- EXERCISE DESCRIPTION: Please give back each line below unchanged; none of the pictures should appear.

- Detected change data:

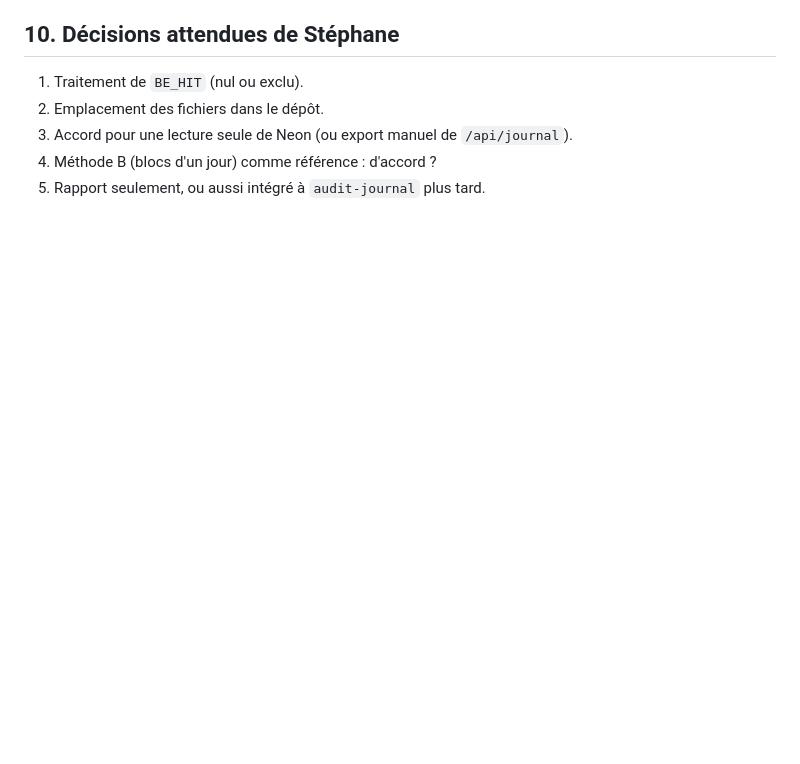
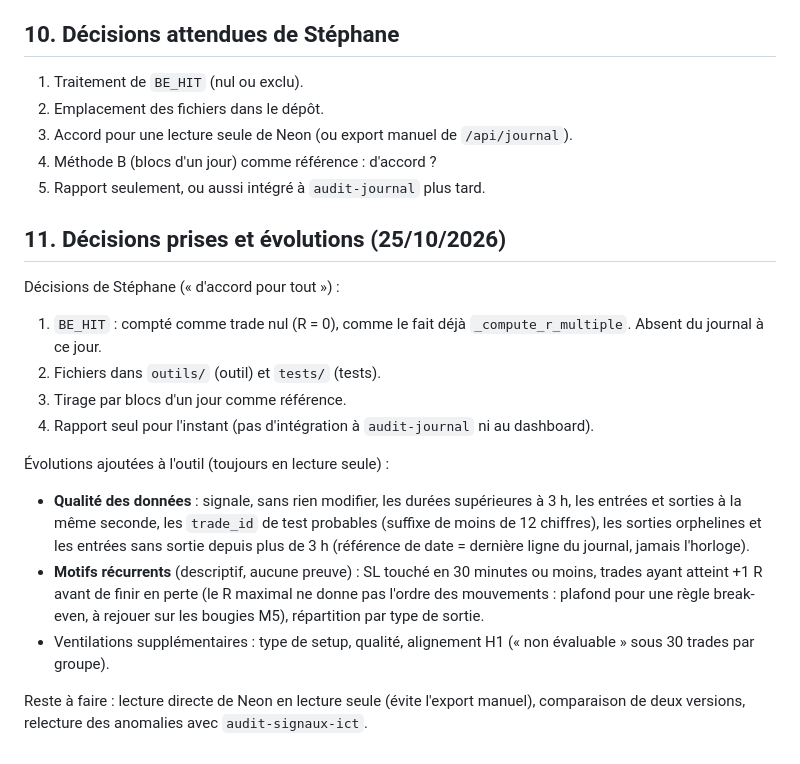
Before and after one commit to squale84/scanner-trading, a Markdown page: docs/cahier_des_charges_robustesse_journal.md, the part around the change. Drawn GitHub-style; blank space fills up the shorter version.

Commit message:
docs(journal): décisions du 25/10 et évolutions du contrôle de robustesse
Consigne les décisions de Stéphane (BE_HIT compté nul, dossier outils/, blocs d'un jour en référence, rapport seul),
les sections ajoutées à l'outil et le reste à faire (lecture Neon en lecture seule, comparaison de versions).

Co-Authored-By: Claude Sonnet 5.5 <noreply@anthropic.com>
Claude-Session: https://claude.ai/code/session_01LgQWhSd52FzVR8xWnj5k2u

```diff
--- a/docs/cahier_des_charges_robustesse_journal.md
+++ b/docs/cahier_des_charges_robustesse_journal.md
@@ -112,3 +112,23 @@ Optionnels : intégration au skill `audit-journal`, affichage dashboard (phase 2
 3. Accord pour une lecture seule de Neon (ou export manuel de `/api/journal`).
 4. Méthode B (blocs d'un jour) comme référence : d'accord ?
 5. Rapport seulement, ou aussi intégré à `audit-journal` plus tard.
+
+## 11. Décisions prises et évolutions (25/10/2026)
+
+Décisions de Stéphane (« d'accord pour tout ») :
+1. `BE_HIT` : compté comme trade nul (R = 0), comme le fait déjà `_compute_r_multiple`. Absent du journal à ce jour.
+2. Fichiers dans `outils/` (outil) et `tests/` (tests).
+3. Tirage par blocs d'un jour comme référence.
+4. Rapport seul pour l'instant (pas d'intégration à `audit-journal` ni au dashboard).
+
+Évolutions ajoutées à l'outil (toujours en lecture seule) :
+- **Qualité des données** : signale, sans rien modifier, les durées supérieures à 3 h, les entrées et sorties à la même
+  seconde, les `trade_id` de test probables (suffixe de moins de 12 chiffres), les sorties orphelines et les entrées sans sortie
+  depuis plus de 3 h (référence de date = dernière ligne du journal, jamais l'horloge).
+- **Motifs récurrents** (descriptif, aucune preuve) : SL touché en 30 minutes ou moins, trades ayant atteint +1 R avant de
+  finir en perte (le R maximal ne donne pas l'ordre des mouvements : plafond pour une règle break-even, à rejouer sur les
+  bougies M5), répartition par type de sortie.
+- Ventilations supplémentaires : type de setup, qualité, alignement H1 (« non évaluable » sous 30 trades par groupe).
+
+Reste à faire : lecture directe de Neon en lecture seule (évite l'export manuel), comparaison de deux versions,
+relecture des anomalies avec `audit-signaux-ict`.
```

- EXERCISE ANSWER:
Before and after one commit to squale84/scanner-trading, a Markdown page: docs/cahier_des_charges_robustesse_journal.md, the part around the change. Drawn GitHub-style; blank space fills up the shorter version.

Commit message:
docs(journal): décisions du 25/10 et évolutions du contrôle de robustesse
Consigne les décisions de Stéphane (BE_HIT compté nul, dossier outils/, blocs d'un jour en référence, rapport seul),
les sections ajoutées à l'outil et le reste à faire (lecture Neon en lecture seule, comparaison de versions).

Co-Authored-By: Claude Sonnet 5.5 <noreply@anthropic.com>
Claude-Session: https://claude.ai/code/session_01LgQWhSd52FzVR8xWnj5k2u

```diff
--- a/docs/cahier_des_charges_robustesse_journal.md
+++ b/docs/cahier_des_charges_robustesse_journal.md
@@ -112,3 +112,23 @@ Optionnels : intégration au skill `audit-journal`, affichage dashboard (phase 2
 3. Accord pour une lecture seule de Neon (ou export manuel de `/api/journal`).
 4. Méthode B (blocs d'un jour) comme référence : d'accord ?
 5. Rapport seulement, ou aussi intégré à `audit-journal` plus tard.
+
+## 11. Décisions prises et évolutions (25/10/2026)
+
+Décisions de Stéphane (« d'accord pour tout ») :
+1. `BE_HIT` : compté comme trade nul (R = 0), comme le fait déjà `_compute_r_multiple`. Absent du journal à ce jour.
+2. Fichiers dans `outils/` (outil) et `tests/` (tests).
+3. Tirage par blocs d'un jour comme référence.
+4. Rapport seul pour l'instant (pas d'intégration à `audit-journal` ni au dashboard).
+
+Évolutions ajoutées à l'outil (toujours en lecture seule) :
+- **Qualité des données** : signale, sans rien modifier, les durées supérieures à 3 h, les entrées et sorties à la même
+  seconde, les `trade_id` de test probables (suffixe de moins de 12 chiffres), les sorties orphelines et les entrées sans sortie
+  depuis plus de 3 h (référence de date = dernière ligne du journal, jamais l'horloge).
+- **Motifs récurrents** (descriptif, aucune preuve) : SL touché en 30 minutes ou moins, trades ayant atteint +1 R avant de
+  finir en perte (le R maximal ne donne pas l'ordre des mouvements : plafond pour une règle break-even, à rejouer sur les
+  bougies M5), répartition par type de sortie.
+- Ventilations supplémentaires : type de setup, qualité, alignement H1 (« non évaluable » sous 30 trades par groupe).
+
+Reste à faire : lecture directe de Neon en lecture seule (évite l'export manuel), comparaison de deux versions,
+relecture des anomalies avec `audit-signaux-ict`.
```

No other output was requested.